“As the name of his nu big band suggests” Leonard writes, “the composer-bandleader-blogger Darcy James Argue sees himself as an artistic insurgent. He is a former student of trombonist Bob Brookmeyer, celebrated for his work as an arranger who broke new ground as an arranger for the Thad Jones-Mel Lewis Orchestra in the sixties and seventies. But Infernal Machines also draws on the minimalism of Steve Reich and the apocalyptic rock and roll of Radiohead. This is also music with a message, a decidedly leftist one. What else would you expect from a Canadian jazz man resettled in Carroll Gardens?”

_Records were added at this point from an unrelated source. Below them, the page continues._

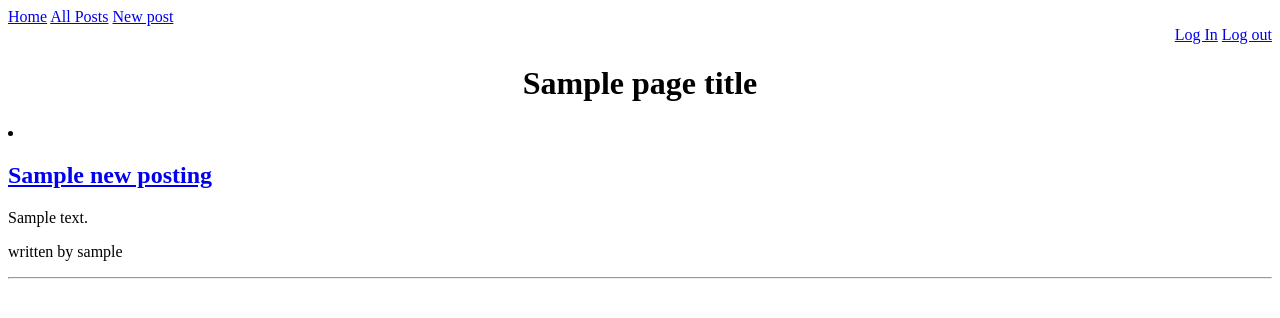
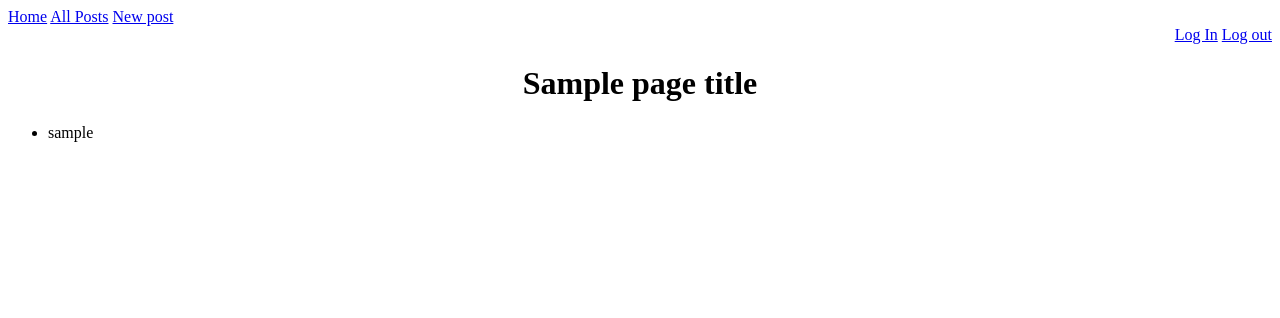
Before and after one commit to wobaus/blogz, a Flask app: template templates/index.html in a window 1280 px wide. Shown: the top 318 px of the page. Run offline with Flask 2, Linux system fonts and the light colour scheme; tables that the repository leaves empty hold one stand-in row (values such as "Sample post"); the template is opened without the code that fills it: values that come from a table or form of the project are taken from there, most other values are stand-ins (such as "Sample title", 1, 10 or a date in 2020); data that the repository does not hold is empty.

Commit message:
index.html displays users

```diff
--- a/main.py
+++ b/main.py
@@ -46,9 +46,6 @@ def require_login():
 
 @app.route('/login', methods = ['POST', 'GET'])
 def login():
-    username = ""
-    password = ""
-    user = ""
 
     if request.method == 'POST':
         username = request.form['username']
@@ -94,22 +91,33 @@ def signup():
 @app.route('/blog')
 def blog():
 
+
     if not request.args:
 
-        title = request.form.get("title")
-        body = request.form.get("body")
-        username = session['username']
-        new_posting = Blog(title, body, username)
+        title = request.args.get("title")
+        body = request.args.get("body")
+
+
+        owner = User.query.filter_by(username=username).first()
+
+        new_posting = Blog(title,body,owner)
+
+        current_owner = User.query.filter_by(id=new_posting.owner_id).first()
+
         postings = Blog.query.all()
 
-        return render_template('blog.html',page_title="Build a Blog", title=title, body=body, new_posting=new_posting, postings=postings)
+
+        # TODO: need to get username from User class that matches Blog's owner_id
+
+        return render_template('blog.html',page_title="All Postings",new_posting=new_posting, postings=postings, current_owner=current_owner)
 
     else:
         posting_id = request.args.get('id')
         current_page = Blog.query.filter_by(id=posting_id).first()
-        return render_template('posting_page.html',current_page=current_page)
+        return render_template('singleuser.html',current_page=current_page)
 
 
+    return render_template('singleuser.html',current_page=current_page,new_posting=new_posting, postings=postings)
 
 
 
@@ -119,14 +127,18 @@ def newpost():
     if request.method == 'POST':
         title = request.form['title']
         body = request.form['body']
-        user = User.query.filter_by(username=session['username']).first()
 
         if title and body:
-            new_posting = Blog(title, body,user)
+
+            auther = User.query.filter_by(username=session['username']).first()
+
+            new_posting = Blog(title, body, auther)
             db.session.add(new_posting)
             db.session.commit()
 
-            return render_template('SingleUser.html', current_page=new_posting)
+            postings = Blog.query.all()
+
+            return render_template('/singleuser.html', current_page=new_posting)
 
         else:
            #flash ('Please POST!')
@@ -137,24 +149,13 @@ def newpost():
 
 
 
-@app.route('/posting_page')
-def posting_page():
-    title = request.form.get("title")
-    body = request.form.get("body")
-    blog_id = request.form.get("id")
-
-
-    current_posting = Blog.query.get(posting_id)
-    return render_template('/blog.html', page_title=title, page_body=body)
-
-    #return render_template('/posting_page.html', page_title=title,posting_body=body )
-
-
-
-
 @app.route('/')
 def index():
-    return redirect(url_for('blog'))
+    #getting all user and displays as ul
+
+    all_user = User.query.all()
+
+    return render_template('index.html', page_title="All users", all_user=all_user )
 
 @app.route('/logout')
 def logout():
--- a/templates/blog.html
+++ b/templates/blog.html
@@ -1,6 +1,7 @@
 {% extends "base.html" %}
 
 {% block content %}
+
 
         {% if postings|length == 0 %}
         <p>No New postings yet</p>
@@ -11,7 +12,8 @@
 
              <li><a href="/blog?id={{new_posting.id}}"><h2>{{new_posting.title}}</h2></a>
                  <p>{{new_posting.body}}</p>
-                 <p>{{new_posting.time}}</p>
+                 <p>Blog class's owner_id ---{{new_posting.owner_id}}</p>
+                 <p>{{current_owner.username}}</p>
              </li>
              <hr/>
               {% endfor %}
--- a/templates/index.html
+++ b/templates/index.html
@@ -2,24 +2,11 @@
 
 {% block content %}
 
-        {% if postings|length == 0 %}
-        <p>No New postings yet</p>
-        {% else %}
+<ul>
+    {% for user in all_user %}
+        <li> {{user.username}} </li>
+    {% endfor %}
 
-
-              {% for new_posting in postings %}
-
-             <li><a href="/blog?id={{new_posting.id}}"><h2>{{new_posting.title}}</h2></a>
-                 <p>{{new_posting.body}}</p>
-                 <p>written by {{new_posting.username}}</p>
-
-             </li>
-             <hr/>
-              {% endfor %}
-
-
-
-
-        {% endif %}
+</ul>
 
 {% endblock %}
```
Also changed, not shown: templates/SingleUser.html (+6 -2 lines).
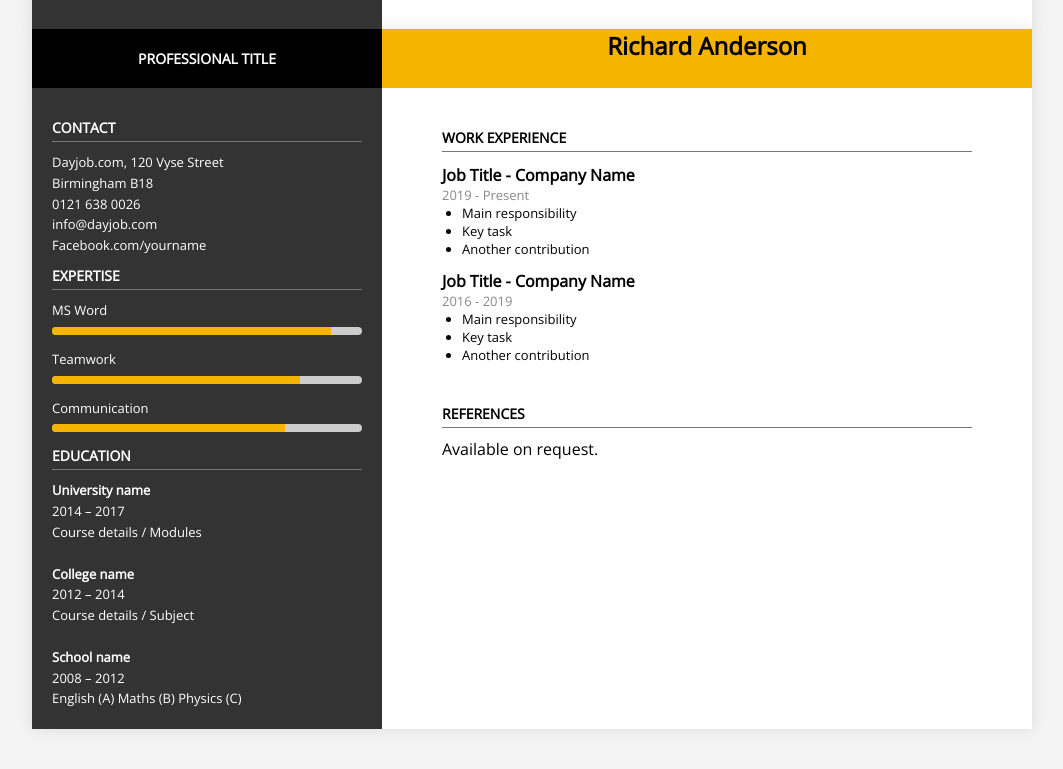
After one commit to leventtoramanli/seaofsea, a PHP site: page /cv.php in a window 1280 px wide. The commit adds this page. Shown: the part 261-1030 px from the top of the page, without its empty margins (108-1171 px from the left). Run offline with PHP 8.4, Linux system fonts and the light colour scheme.

Commit message:
Auto-sync: Sal 20.05.2025 12:32:54,99

```diff
--- a/composer.json
+++ b/composer.json
@@ -4,6 +4,7 @@
         "phpmailer/phpmailer": "^6.9",
         "firebase/php-jwt": "^6.10",
         "monolog/monolog": "^3.8",
-        "illuminate/database": "^11.36"
+        "illuminate/database": "^11.36",
+        "phpoffice/phpspreadsheet": "^4.2"
     }
 }
--- /dev/null
+++ b/cv.php
@@ -0,0 +1,190 @@
+<!DOCTYPE html>
+<html lang="en">
+<head>
+  <meta charset="UTF-8">
+  <meta name="viewport" content="width=device-width, initial-scale=1.0">
+  <title>CV - Richard Anderson</title>
+  <link href="https://fonts.googleapis.com/css2?family=Open+Sans&display=swap" rel="stylesheet">
+  <style>
+    * {
+      margin: 0;
+      padding: 0;
+      box-sizing: border-box;
+    }
+    body {
+      font-family: 'Open Sans', sans-serif;
+      background-color: #f4f4f4;
+      padding: 40px;
+    }
+    .cv-container {
+      display: flex;
+      max-width: 1000px;
+      margin: auto;
+      background: white;
+      box-shadow: 0 0 15px rgba(0, 0, 0, 0.1);
+    }
+    .left-panel {
+      width: 35%;
+      background-color: #333;
+      color: white;
+      padding: 20px;
+    }
+    .profile-photo {
+      width: 100%;
+      border-radius: 8px;
+      margin-bottom: 5px;
+    }
+    .sub-header {
+      width: 35%;
+      background-color: black;
+      color: white;
+      padding: 20px;
+      font-size: 14px;
+      font-weight: bold;
+      text-transform: uppercase;
+      text-align: center;
+    }
+    .header {
+      background: #f4b400;
+      color: black;
+      padding: 20px;
+      width: 65%;
+      padding: 0;
+      display: flex;
+      flex-direction: column;
+      font-size: 24px;
+      font-weight: bold;
+      display: flex;
+      text-align: center;
+    }
+    .section-title {
+      font-weight: bold;
+      margin: 10px 0 10px;
+      text-transform: uppercase;
+      font-size: 14px;
+      border-bottom: 1px solid #777;
+      padding-bottom: 4px;
+    }
+    .contact-info, .expertise, .education {
+      font-size: 13px;
+      line-height: 1.6;
+    }
+    .progress-bar {
+      background: #ccc;
+      border-radius: 4px;
+      overflow: hidden;
+      height: 8px;
+      margin: 6px 0 14px;
+    }
+    .progress {
+      background: #f4b400;
+      height: 100%;
+    }
+    .right-panel {
+      width: 65%;
+      padding: 0;
+      display: flex;
+      flex-direction: column;
+    }
+    .profile-summary {
+      padding: 30px;
+    }
+    .experience, .references {
+      padding: 0 30px 30px 30px;
+    }
+    .job-title {
+      font-weight: bold;
+      margin-top: 12px;
+    }
+    .job-period {
+      font-size: 13px;
+      color: #888;
+    }
+    ul {
+      padding-left: 20px;
+      font-size: 13px;
+    }
+  </style>
+</head>
+<body>
+  <div class="cv-container">
+    <div class="left-panel">
+      <img src="https://picsum.photos/536/354" class="profile-photo" alt="Profile Photo" width="200" height="200">
+    </div>
+    <div class="right-panel">
+      <div class="profile-summary">
+        <div class="section-title">Profile</div>
+        <p>Write a short brief introduction of just a few paragraphs explaining exactly who you are, your strengths and why you feel you are such a suitable candidate.</p>
+        <p>Currently looking for a suitable position with a reputable company.</p>
+      </div>
+    </div>
+  </div>
+  <div class="cv-container">
+        <div class="sub-header">Professional Title</div>
+        <div class="header">Richard Anderson</div>
+  </div>
+  <div class="cv-container">
+    <div class="left-panel">
+    <div class="section-title">Contact</div>
+      <div class="contact-info">
+        Dayjob.com, 120 Vyse Street<br>
+        Birmingham B18<br>
+        0121 638 0026<br>
+        info@dayjob.com<br>
+        Facebook.com/yourname
+      </div>
+
+      <div class="section-title">Expertise</div>
+      <div class="expertise">
+        <div>MS Word</div>
+        <div class="progress-bar"><div class="progress" style="width: 90%"></div></div>
+        <div>Teamwork</div>
+        <div class="progress-bar"><div class="progress" style="width: 80%"></div></div>
+        <div>Communication</div>
+        <div class="progress-bar"><div class="progress" style="width: 75%"></div></div>
+      </div>
+
+      <div class="section-title">Education</div>
+      <div class="education">
+        <strong>University name</strong><br>
+        2014 – 2017<br>
+        Course details / Modules<br><br>
+        <strong>College name</strong><br>
+        2012 – 2014<br>
+        Course details / Subject<br><br>
+        <strong>School name</strong><br>
+        2008 – 2012<br>
+        English (A) Maths (B) Physics (C)
+      </div>
+    </div>
+    <div class="right-panel">
+    <div class="profile-summary">
+
+
+      <div class="experience">
+        <div class="section-title">Work Experience</div>
+        <div class="job-title">Job Title - Company Name</div>
+        <div class="job-period">2019 - Present</div>
+        <ul>
+          <li>Main responsibility</li>
+          <li>Key task</li>
+          <li>Another contribution</li>
+        </ul>
+
+        <div class="job-title">Job Title - Company Name</div>
+        <div class="job-period">2016 - 2019</div>
+        <ul>
+          <li>Main responsibility</li>
+          <li>Key task</li>
+          <li>Another contribution</li>
+        </ul>
+      </div>
+
+      <div class="references">
+        <div class="section-title">References</div>
+        <p>Available on request.</p>
+      </div>
+    </div>
+  </div>
+</body>
+</html>
```
Also changed, not shown: cv copy.php (added, +186 -0 lines), lib/handlers/CVHandler.php (+70 -17 lines), phptoexcel.php (added, +42 -0 lines), public/api.php (+7 -0 lines), view_positions.php (+8 -8 lines), 2 other files.
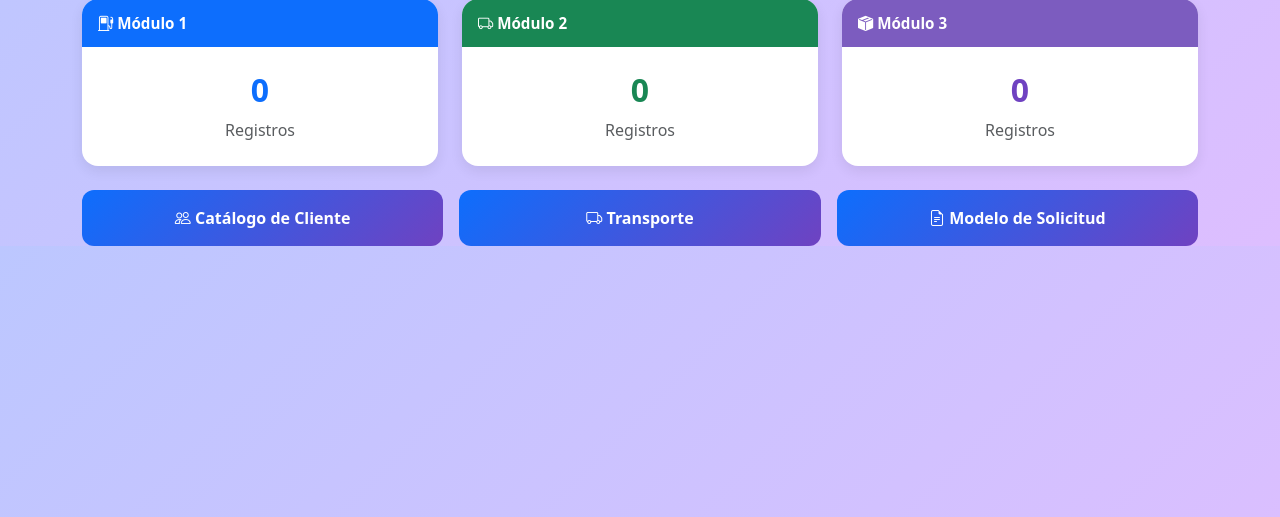
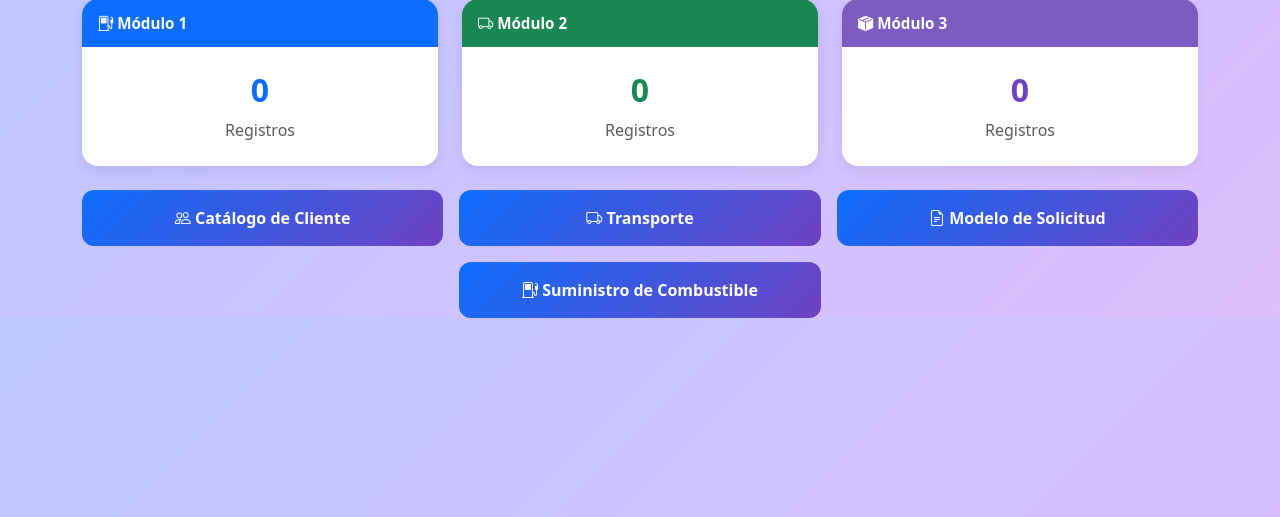
Before and after one commit to josecarlospr2002/gestcom_gestor_de_combustible_02, a Django app: page /dashboard/ in a window 1280 px wide. Shown: the part 179-696 px from the top of the page. Run offline with Django 5.2, Linux system fonts and the light colour scheme; a user stored in the database is signed in; tables that the repository leaves empty hold one stand-in row (values such as "Sample post").

Commit message:
Implementación de suministro de combustible con almacén de producción

```diff
--- a/combustible/urls.py
+++ b/combustible/urls.py
@@ -25,4 +25,11 @@ urlpatterns = [
     path('solicitudes/eliminar/<int:pk>/', views.eliminar_solicitud, name='eliminar_solicitud'),
     path('solicitudes/aprobar/<int:pk>/', views.aprobar_solicitud, name='aprobar_solicitud'),
     path('solicitudes/rechazar/<int:pk>/', views.rechazar_solicitud, name='rechazar_solicitud'),
+
+    # URLs de Suministro de Combustible
+    path('suministros/', views.lista_suministros, name='lista_suministros'),
+    path('suministros/crear/', views.crear_suministro, name='crear_suministro'),
+    path('suministros/editar/<int:pk>/', views.editar_suministro, name='editar_suministro'),
+    path('suministros/validar/<int:pk>/', views.validar_suministro, name='validar_suministro'),
+    path('suministros/eliminar/<int:pk>/', views.eliminar_suministro, name='eliminar_suministro'),
 ]
--- a/combustible/views.py
+++ b/combustible/views.py
@@ -4,8 +4,9 @@ from django.contrib import messages
 from decimal import Decimal, InvalidOperation
 from django.utils import timezone
 from django.utils.dateparse import parse_datetime
-from .models import CatalogoCliente, Transporte, ModeloSolicitud, DetalleSolicitud, DetalleSolicitudVehiculo
-from .forms import CatalogoClienteForm, TransporteForm
+from .models import CatalogoCliente, Transporte, ModeloSolicitud, DetalleSolicitud, DetalleSolicitudVehiculo, \
+    AlmacenProduccion, SuministroCombustible
+from .forms import CatalogoClienteForm, TransporteForm, SuministroCombustibleForm
 
 
 @login_required
@@ -539,3 +540,115 @@ def rechazar_solicitud(request, pk):
     solicitud.save()
     messages.success(request, f'Solicitud #{solicitud.id} rechazada correctamente.')
     return redirect('lista_solicitudes')
+
+
+@login_required
+def lista_suministros(request):
+    if request.user.departamento not in ['admin', 'petroleo']:
+        messages.error(request, 'No tiene permisos para ver los suministros.')
+        return redirect('dashboard')
+    suministros = SuministroCombustible.objects.all()
+    almacen = AlmacenProduccion.objects.first()
+    if not almacen:
+        almacen = AlmacenProduccion.objects.create(cantidad_actual=0)
+    return render(request, 'combustible/lista_suministros.html', {
+        'suministros': suministros,
+        'almacen': almacen,
+    })
+
+
+@login_required
+def crear_suministro(request):
+    if request.user.departamento not in ['admin', 'petroleo']:
+        messages.error(request, 'No tiene permisos para crear suministros.')
+        return redirect('lista_suministros')
+
+    almacen = AlmacenProduccion.objects.first()
+    if not almacen:
+        almacen = AlmacenProduccion.objects.create(cantidad_actual=0)
+
+    if request.method == 'POST':
+        form = SuministroCombustibleForm(request.POST)
+        if form.is_valid():
+            suministro = form.save(commit=False)
+            suministro.cantidad_antes = almacen.cantidad_actual
+            suministro.cantidad_despues = almacen.cantidad_actual
+            suministro.estado = 'pendiente'
+            suministro.save()
+            messages.success(request, 'Suministro creado correctamente. Pendiente de validar.')
+            return redirect('lista_suministros')
+        else:
+            messages.error(request, 'Por favor, corrija los errores señalados.')
+    else:
+        form = SuministroCombustibleForm()
+
+    return render(request, 'combustible/crear_suministro.html', {'form': form})
+
+
+@login_required
+def editar_suministro(request, pk):
+    if request.user.departamento not in ['admin', 'petroleo']:
+        messages.error(request, 'No tiene permisos para modificar suministros.')
+        return redirect('lista_suministros')
+
+    suministro = get_object_or_404(SuministroCombustible, pk=pk)
+    if suministro.estado != 'pendiente':
+        messages.error(request, 'Este suministro no se puede modificar.')
+        return redirect('lista_suministros')
+
+    if request.method == 'POST':
+        form = SuministroCombustibleForm(request.POST, instance=suministro)
+        if form.is_valid():
+            form.save()
+            messages.success(request, 'Suministro modificado correctamente.')
+            return redirect('lista_suministros')
+        else:
+            messages.error(request, 'Por favor, corrija los errores señalados.')
+    else:
+        form = SuministroCombustibleForm(instance=suministro)
+
+    return render(request, 'combustible/editar_suministro.html', {'form': form, 'suministro': suministro})
+
+
+@login_required
+def validar_suministro(request, pk):
+    if request.user.departamento not in ['admin', 'petroleo']:
+        messages.error(request, 'No tiene permisos para validar suministros.')
+        return redirect('lista_suministros')
+
+    suministro = get_object_or_404(SuministroCombustible, pk=pk)
+    if suministro.estado != 'pendiente':
+        messages.error(request, 'Este suministro no se puede validar.')
+        return redirect('lista_suministros')
+
+    almacen = AlmacenProduccion.objects.first()
+    if not almacen:
+        almacen = AlmacenProduccion.objects.create(cantidad_actual=0)
+
+    # Actualizar almacén
+    almacen.cantidad_actual += suministro.cantidad
+    almacen.save()
+
+    # Actualizar suministro
+    suministro.cantidad_despues = almacen.cantidad_actual
+    suministro.estado = 'validado'
+    suministro.save()
+
+    messages.success(request, 'Suministro validado correctamente. Combustible agregado al almacén.')
+    return redirect('lista_suministros')
+
+
+@login_required
+def eliminar_suministro(request, pk):
+    if request.user.departamento not in ['admin', 'petroleo']:
+        messages.error(request, 'No tiene permisos para eliminar suministros.')
+        return redirect('lista_suministros')
+
+    suministro = get_object_or_404(SuministroCombustible, pk=pk)
+    if suministro.estado != 'pendiente':
+        messages.error(request, 'Este suministro no se puede eliminar.')
+        return redirect('lista_suministros')
+
+    suministro.delete()
+    messages.success(request, 'Suministro eliminado correctamente.')
+    return redirect('lista_suministros')
--- a/templates/combustible/dashboard.html
+++ b/templates/combustible/dashboard.html
@@ -122,5 +122,13 @@
                 </a>
             </div>
         {% endif %}
+        {% if user.departamento == 'admin' or user.departamento == 'petroleo' %}
+            <div class="col-md-6 col-lg-4">
+                <a href="{% url 'lista_suministros' %}" class="btn btn-acceso text-white w-100"
+                   style="background: linear-gradient(135deg, #0d6efd, #6f42c1); border: none;">
+                    <i class="bi bi-fuel-pump"></i> Suministro de Combustible
+                </a>
+            </div>
+        {% endif %}
     </div>
 {% endblock %}
```
Also changed, not shown: combustible/admin.py (+13 -1 lines), combustible/forms.py (+45 -1 lines), combustible/models.py (+53 -0 lines), combustible/migrations/0008_almacenproduccion_suministrocombustible.py (added).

December 23, 2009
The Boston Phoenix‘s resident jazz aficionado Jon Garelick reflects on his 10 favorite moments of the year in this week’s issue.
Two of those moments are related to Garrison Fewell’s Variable Density Sound Orchestra (Creative Nation Music) and the Darius Jones Trio’s Man’ish Boy (AUM Fidelity).
“Call what Garrison Fewell does composition or simply strategies for improvisation,” Garelick writes. “Whatever, the guitarist formerly known as one of Boston’s most eloquent inside players has become one of its leading experimenters. On this year’s Variable Density Sound Orchestra (Creative Nation Music), Fewell gathered some superb improvisers—among them frequent guitar-duo partner (and CNM honcho) Eric Hofbauer, New York trumpeter Roy Campbell, and Italian bass-clarinettist Achille Succi—and they, following his spare instructions and often graphic scores, created a suite of ‘variable density’ and unforced lyricism, all with compositional integrity.”
“Alto-saxophonist Jones, 31, now lives in Brooklyn (natch),” Garelick continues, “but he hails from rural Virginia, and he likes churchy old blues, boogie-woogie, and the kind of folkish tunes that Albert Ayler used to write. On Man’ish Boy (AUM Fidelity), his music sounds older than old—ancient, in fact—but also completely up to the minute. Working with Boston drummer Bob Moses and New Yorker Cooper-Moore (who plays piano and his homemade diddley bow), Jones delivers forceful melodies with a just-discovered freshness. The trio’s show at Outpost 186 in October was a standout.”